Data provided: Begin

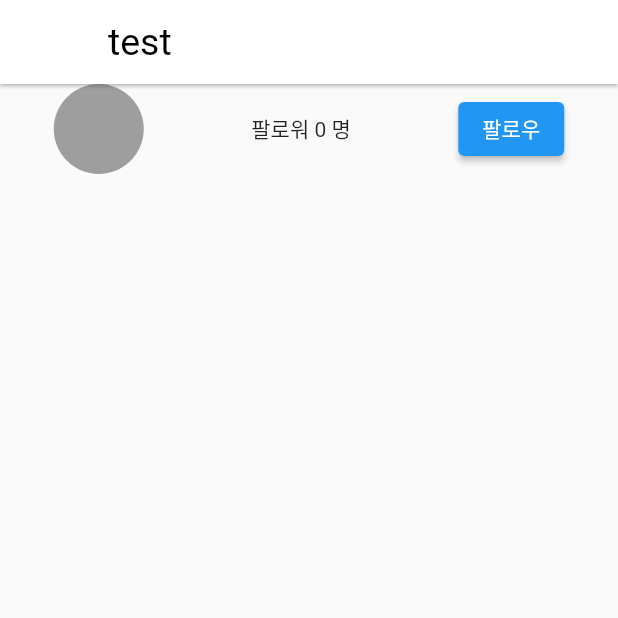
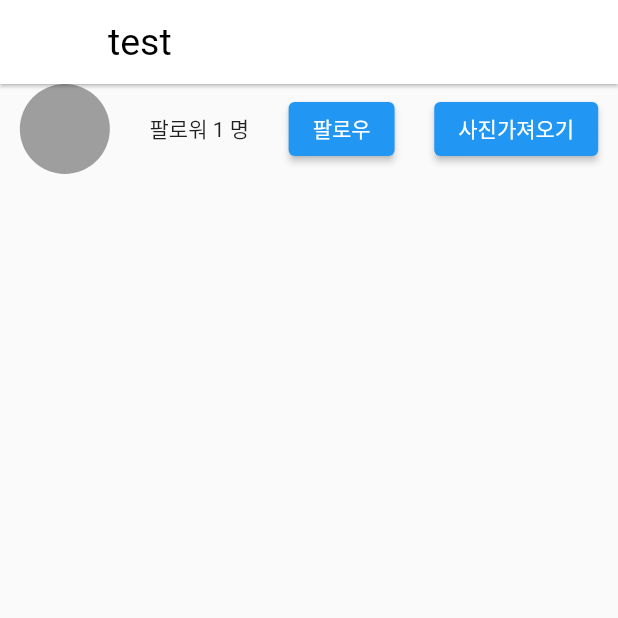
Before and after one commit to ehdzldxn3/flutter_instagram, a Flutter app: the Profile screen opened directly, after a tap on "팔로우", on a phone screen of 412 x 824 dp, the top half of it. Run offline on Flutter 3.47's test engine with Material 2 defaults, Android fonts, the phone set to English and light mode, and no system bars; our stand-ins replace flutter_local_notifications, image_picker, shared_preferences; accounts and stored records are empty; network calls fail.

Commit message:
푸쉬 알림 생성중

```diff
--- a/lib/main.dart
+++ b/lib/main.dart
@@ -7,10 +7,17 @@ import 'dart:io';
 import 'package:shared_preferences/shared_preferences.dart';
 import 'package:provider/provider.dart';
 
+import 'notification .dart';
+
+
 void main() {
   runApp(
-      ChangeNotifierProvider(
-        create: (context) => Store(),
+      MultiProvider(
+        providers: [
+          ChangeNotifierProvider(create: (context) => Store()),
+
+        ],
+
         child: MaterialApp(
           theme: style.theme,
           home : MyApp(),
@@ -93,6 +100,7 @@ class _MyAppState extends State<MyApp> {
     super.initState();
     getData();
     saveData();
+    initNotification();
   }
 
   @override
@@ -231,18 +239,30 @@ class _HomeState extends State<Home> {
 
 //프로바이더 stroe
 class Store extends ChangeNotifier {
-  var name = 'test';
+  String name = 'test';
   int follower = 0;
-  changeName() {
-    name = 'test11';
+  bool friend = false;
+
+  List profileImg = [];
+
+  getProfileImg() async{
+    http.Response result = await http.get(Uri.parse('https://codingapple1.github.io/app/profile.json'));
+    var res = jsonDecode(result.body);
+    profileImg = res;
     notifyListeners();
+
   }
+
   addFollower() {
-    print(follower);
+    if(!friend) {
+      follower++;
+      friend = true;
+    } else {
+      follower--;
+      friend = false;
+    }
    notifyListeners();
   }
-
-
 }
 
 class Profile extends StatelessWidget {
@@ -252,21 +272,23 @@ class Profile extends StatelessWidget {
   Widget build(BuildContext context) {
     return Scaffold(
       appBar: AppBar(title: Text(context.watch<Store>().name),),
-      body: Row(
-        mainAxisAlignment: MainAxisAlignment.spaceAround,
-        children: [
-          CircleAvatar(
-            radius: 30,
-            backgroundColor: Colors.grey,
+      body: CustomScrollView(
+
+        slivers: [
+          SliverToBoxAdapter(
+            child: ProfileHeader(),
           ),
-          Text('팔로워 ${context.watch<Store>().follower} 명'),
+          SliverGrid(
 
-          ElevatedButton(onPressed: (){
-            context.read()<Store>().addFollower();
-          }, child: Text('팔로우')),
-          //Text(context.watch<Store>().follower.toString()),
+              delegate: SliverChildBuilderDelegate(
+                  (context, i) => Image.network(context.watch<Store>().profileImg[i],),
+                  childCount: context.watch<Store>().profileImg.length,
+              ),
+              gridDelegate: SliverGridDelegateWithFixedCrossAxisCount(crossAxisCount: 1),
+          )
+
         ],
-      ),
+      )
     );
   }
 }
@@ -312,3 +334,29 @@ class Upload extends StatelessWidget {
     );
   }
 }
+
+class ProfileHeader extends StatelessWidget {
+  const ProfileHeader({Key? key}) : super(key: key);
+
+  @override
+  Widget build(BuildContext context) {
+    return Row(
+      mainAxisAlignment: MainAxisAlignment.spaceAround,
+      children: [
+        CircleAvatar(
+          radius: 30,
+          backgroundColor: Colors.grey,
+        ),
+        Text('팔로워 ${context.watch<Store>().follower} 명'),
+
+        ElevatedButton(onPressed: (){
+          context.read<Store>().addFollower();
+        }, child: Text('팔로우')),
+        ElevatedButton(onPressed: (){
+          context.read<Store>().getProfileImg();
+        }, child: Text('사진가져오기'))
+        //Text(context.watch<Store>().follower.toString()),
+      ],
+    );
+  }
+}
--- a/pubspec.yaml
+++ b/pubspec.yaml
@@ -33,6 +33,7 @@ dependencies:
   image_picker: ^0.8.4+4  #이미지사용
   shared_preferences: ^2.0.11 #캐시저장 DB아님
   provider: ^6.0.1 #store js 리덕스 같은거같음
+  flutter_local_notifications: ^9.1.5 #알림보내는거
 
   # The following adds the Cupertino Icons font to your application.
   # Use with the CupertinoIcons class for iOS style icons.
```
Also changed, not shown: lib/notification .dart (added, +29 -0 lines), pubspec.lock.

Data provided: End

A faithful copy of every record is required, with no pictures included.

Before and after one commit to ehdzldxn3/flutter_instagram, a Flutter app: the Profile screen opened directly, after a tap on "팔로우", on a phone screen of 412 x 824 dp, the top half of it. Run offline on Flutter 3.47's test engine with Material 2 defaults, Android fonts, the phone set to English and light mode, and no system bars; our stand-ins replace flutter_local_notifications, image_picker, shared_preferences; accounts and stored records are empty; network calls fail.

Commit message:
푸쉬 알림 생성중

```diff
--- a/lib/main.dart
+++ b/lib/main.dart
@@ -7,10 +7,17 @@ import 'dart:io';
 import 'package:shared_preferences/shared_preferences.dart';
 import 'package:provider/provider.dart';
 
+import 'notification .dart';
+
+
 void main() {
   runApp(
-      ChangeNotifierProvider(
-        create: (context) => Store(),
+      MultiProvider(
+        providers: [
+          ChangeNotifierProvider(create: (context) => Store()),
+
+        ],
+
         child: MaterialApp(
           theme: style.theme,
           home : MyApp(),
@@ -93,6 +100,7 @@ class _MyAppState extends State<MyApp> {
     super.initState();
     getData();
     saveData();
+    initNotification();
   }
 
   @override
@@ -231,18 +239,30 @@ class _HomeState extends State<Home> {
 
 //프로바이더 stroe
 class Store extends ChangeNotifier {
-  var name = 'test';
+  String name = 'test';
   int follower = 0;
-  changeName() {
-    name = 'test11';
+  bool friend = false;
+
+  List profileImg = [];
+
+  getProfileImg() async{
+    http.Response result = await http.get(Uri.parse('https://codingapple1.github.io/app/profile.json'));
+    var res = jsonDecode(result.body);
+    profileImg = res;
     notifyListeners();
+
   }
+
   addFollower() {
-    print(follower);
+    if(!friend) {
+      follower++;
+      friend = true;
+    } else {
+      follower--;
+      friend = false;
+    }
    notifyListeners();
   }
-
-
 }
 
 class Profile extends StatelessWidget {
@@ -252,21 +272,23 @@ class Profile extends StatelessWidget {
   Widget build(BuildContext context) {
     return Scaffold(
       appBar: AppBar(title: Text(context.watch<Store>().name),),
-      body: Row(
-        mainAxisAlignment: MainAxisAlignment.spaceAround,
-        children: [
-          CircleAvatar(
-            radius: 30,
-            backgroundColor: Colors.grey,
+      body: CustomScrollView(
+
+        slivers: [
+          SliverToBoxAdapter(
+            child: ProfileHeader(),
           ),
-          Text('팔로워 ${context.watch<Store>().follower} 명'),
+          SliverGrid(
 
-          ElevatedButton(onPressed: (){
-            context.read()<Store>().addFollower();
-          }, child: Text('팔로우')),
-          //Text(context.watch<Store>().follower.toString()),
+              delegate: SliverChildBuilderDelegate(
+                  (context, i) => Image.network(context.watch<Store>().profileImg[i],),
+                  childCount: context.watch<Store>().profileImg.length,
+              ),
+              gridDelegate: SliverGridDelegateWithFixedCrossAxisCount(crossAxisCount: 1),
+          )
+
         ],
-      ),
+      )
     );
   }
 }
@@ -312,3 +334,29 @@ class Upload extends StatelessWidget {
     );
   }
 }
+
+class ProfileHeader extends StatelessWidget {
+  const ProfileHeader({Key? key}) : super(key: key);
+
+  @override
+  Widget build(BuildContext context) {
+    return Row(
+      mainAxisAlignment: MainAxisAlignment.spaceAround,
+      children: [
+        CircleAvatar(
+          radius: 30,
+          backgroundColor: Colors.grey,
+        ),
+        Text('팔로워 ${context.watch<Store>().follower} 명'),
+
+        ElevatedButton(onPressed: (){
+          context.read<Store>().addFollower();
+        }, child: Text('팔로우')),
+        ElevatedButton(onPressed: (){
+          context.read<Store>().getProfileImg();
+        }, child: Text('사진가져오기'))
+        //Text(context.watch<Store>().follower.toString()),
+      ],
+    );
+  }
+}
--- a/pubspec.yaml
+++ b/pubspec.yaml
@@ -33,6 +33,7 @@ dependencies:
   image_picker: ^0.8.4+4  #이미지사용
   shared_preferences: ^2.0.11 #캐시저장 DB아님
   provider: ^6.0.1 #store js 리덕스 같은거같음
+  flutter_local_notifications: ^9.1.5 #알림보내는거
 
   # The following adds the Cupertino Icons font to your application.
   # Use with the CupertinoIcons class for iOS style icons.
```
Also changed, not shown: lib/notification .dart (added, +29 -0 lines), pubspec.lock.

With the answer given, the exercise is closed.